# AIM OF THE TASK
When you repeat the entries below, please keep them exact and leave out the pictures.

# Web interface edit records
————————

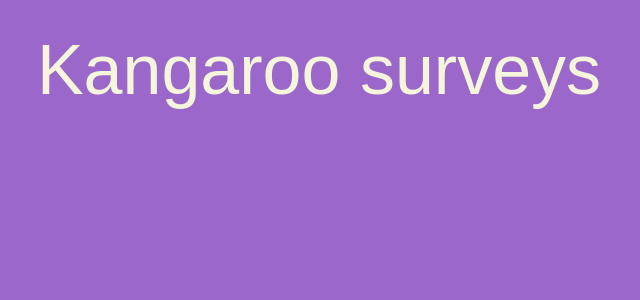
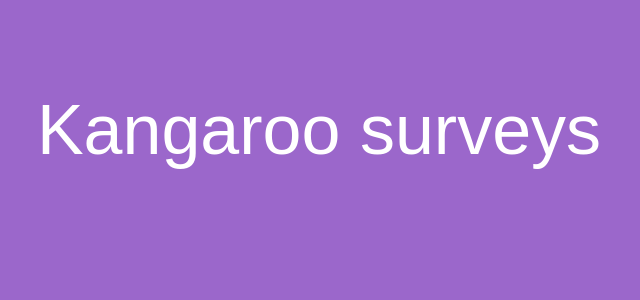
Before and after one commit to calineY/Kangaroo_project, a React (Create React App) app in the folder frontend/: page / in a window 1280 px wide. Shown: the top 300 px of the page, without its empty margins (321-961 px from the left). Built offline with nearby package versions, Linux system fonts and the light colour scheme.

Commit message:
Added stylesheet for table

```diff
--- a/frontend/src/pages/Landing/styles.css
+++ b/frontend/src/pages/Landing/styles.css
@@ -3,11 +3,14 @@
     height: 100vh;
     background-color: rgb(155, 103, 203);
     text-align: center;
+    align-items:center;
+    display: flex;
+    flex-direction: column;
 }
 .title{
-    color: beige;
+    color: white;
     font-size: 70px;
     font-family:Arial, Helvetica, sans-serif;
     font-weight: 300;
-    padding-top: 30px;
+    padding-top: 7%;
 }
```
Also changed, not shown: frontend/src/components/Table/styles.css (added, +10 -0 lines).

————————

# OUTPUT OF THE EXERCISE
Before and after one commit to calineY/Kangaroo_project, a React (Create React App) app in the folder frontend/: page / in a window 1280 px wide. Shown: the top 300 px of the page, without its empty margins (321-961 px from the left). Built offline with nearby package versions, Linux system fonts and the light colour scheme.

Commit message:
Added stylesheet for table

```diff
--- a/frontend/src/pages/Landing/styles.css
+++ b/frontend/src/pages/Landing/styles.css
@@ -3,11 +3,14 @@
     height: 100vh;
     background-color: rgb(155, 103, 203);
     text-align: center;
+    align-items:center;
+    display: flex;
+    flex-direction: column;
 }
 .title{
-    color: beige;
+    color: white;
     font-size: 70px;
     font-family:Arial, Helvetica, sans-serif;
     font-weight: 300;
-    padding-top: 30px;
+    padding-top: 7%;
 }
```
Also changed, not shown: frontend/src/components/Table/styles.css (added, +10 -0 lines).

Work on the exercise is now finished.